As omicron fuels surge, U.S. students stage walkouts to protest in-person classes

'I think CPS is listening, but I'm not sure they'll make a change,' said one Chicago high school student

Hundreds of students in Boston and Chicago walked out of classes Friday in protests demanding a switch to remote learning as a surge in COVID-19 cases fueled by the omicron variant disrupted efforts at returning to in-person education around the United States.

In Chicago, the nation's third-largest school district, the walkout came two days after in-classroom instruction resumed for 340,000 students who were idled during a five-day work stoppage by unionized teachers pressing for tougher COVID-19 safeguards.

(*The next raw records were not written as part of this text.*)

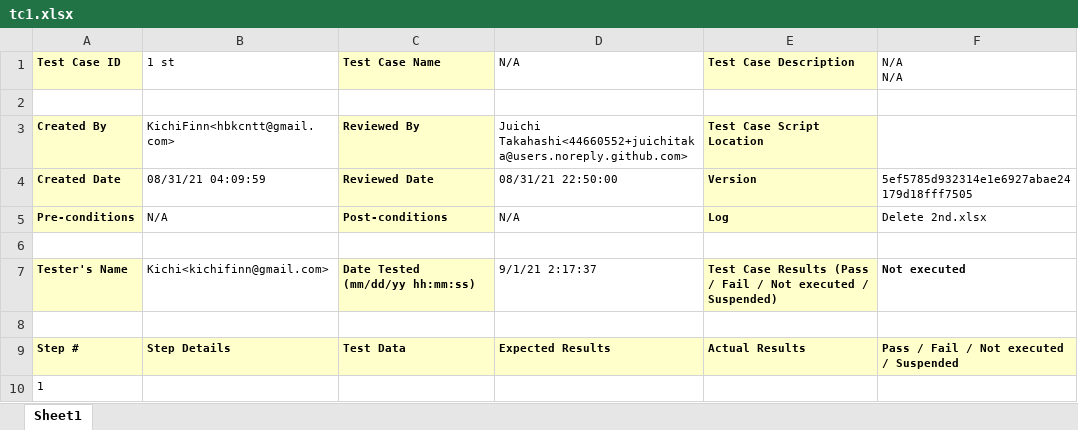
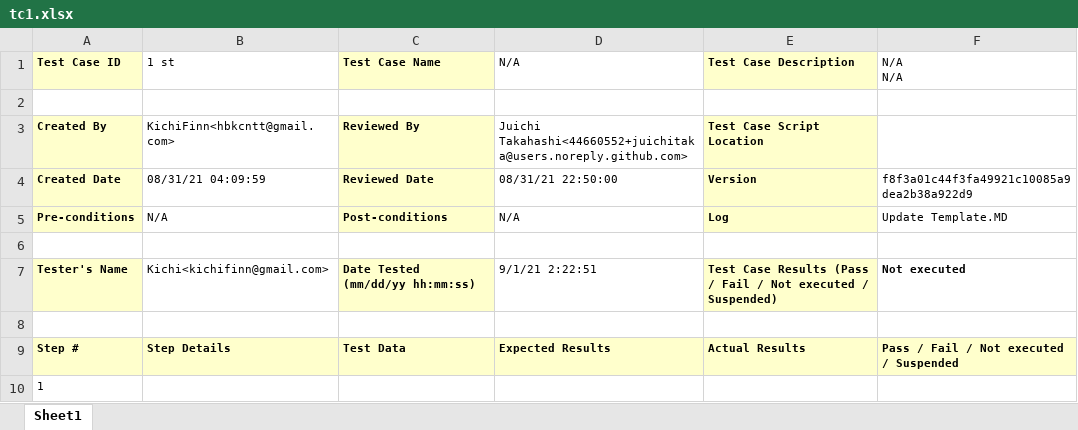
Before and after one commit to juichitaka/TestManagementSolution, an Excel workbook: Reports/my_basic/tc1.xlsx, sheet Sheet1, drawn as a sheet; values as stored, in another font and other column widths than the file's, no borders; the diff names each change by its address in the sheet, - before the commit and + after, or states it on an @@ line.

```diff
--- a/Reports/my_basic/tc1.xlsx (sheet Sheet1)
+++ b/Reports/my_basic/tc1.xlsx (sheet Sheet1)
-F4 (N/A N/A): 5ef5785d932314e1e6927abae24179d18fff7505
+F4 (N/A N/A): f8f3a01c44f3fa49921c10085a9dea2b38a922d9
-F5 (N/A N/A): Delete 2nd.xlsx
+F5 (N/A N/A): Update Template.MD
-D7 (N/A): 9/1/21 2:17:37
+D7 (N/A): 9/1/21 2:22:51
```
Also changed, not shown: Reports/TotalAnalysis.xlsx, Reports/my_basic/3rd.xlsx, 5 other files.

Protesting students said they were dissatisfied with the additional health protocols the teachers union agreed to earlier this week, ending its standoff with the Chicago Public Schools (CPS) district and Mayor Lori Lightfoot.

"I think CPS is listening, but I'm not sure they'll make a change," Jaden Horten, a junior at Jones College Prep High School, said during a rally at district headquarters that drew around a thousand students.

Students stage one of several mass walkouts

Students stage one of several mass walkouts for COVID safety at high schools due to the omicron spread in Chicago Jan. 14, 2022. (Reuters/Jim Vondruska / Reuters)


The demonstration followed student walkouts at various schools around the city.

About 600 young people from 11 Boston schools participated in student walkouts there, according to the school district, which serves nearly 52,000 pupils. Many protesting students returned to classrooms later, while others went home after taking part in peaceful demonstrations.

An online petition started by a Boston high school senior branding schools a "COVID-19 breeding ground" and calling for a remote learning option had collected more than 8,000 signatures as of Friday morning.

The Boston Student Advisory Council, which organized the walkout, posted a series of demands on Twitter, including two weeks of online instruction and more stringent COVID-19 testing for teachers and students.

The latest wave of infections has renewed the debate over whether to keep schools open, as officials seek to balance fears about the highly contagious omicron variant with concerns that children could fall further behind academically after two years of stop-and-start instruction. The result has been a patchwork of COVID-19 policies around the country that has left parents feeling exhausted and bewildered.

Students gather outside of CPS headquarters to stage one of several mass walkouts for COVID safety at high schools due to the omicron spread in Chicago Jan. 14, 2022.  (Reuters/Jim Vondruska / Reuters)


Ash O'Brien, a 10th-grade student at Boston Latin School who left the building with about a dozen others on Friday, said he didn't feel safe staying in school.

"I live with two grandparents who are immune-compromised," he said. "So I don't want to go to school, risk getting sick and come home to them."

In a statement, Boston Public Schools said it supports students advocating for their beliefs and vowed to listen to their concerns.

Eric Adams

New York City Mayor elect Eric Adams speaks to supporters Tuesday, Nov. 2, 2021, in New York.  (AP Photo/Frank Franklin II / AP Newsroom)

Earlier this week, students at several New York City schools staged a walkout to protest what they said were inadequate safety measures. Mayor Eric Adams said Thursday his administration was considering a temporary remote learning option for a significant number of students who were staying home.


Nearly 5,000 public schools across the country have closed for at least one day this week due to the pandemic, according to Burbio, a website that tracks school disruptions.

The omicron surge appears to be slowing in areas of the country that were hit first. In the last week, the average daily tally of new cases has risen only 5% in Northeastern and Southern states compared with the prior seven-day period, according to a Reuters analysis. In Western states, by contrast, the average number of infections documented every day has climbed 89% in the past week compared with the previous week.

Overall, the United States is still tallying nearly 800,000 new infections a day amid record numbers of hospitalized patients with COVID-19.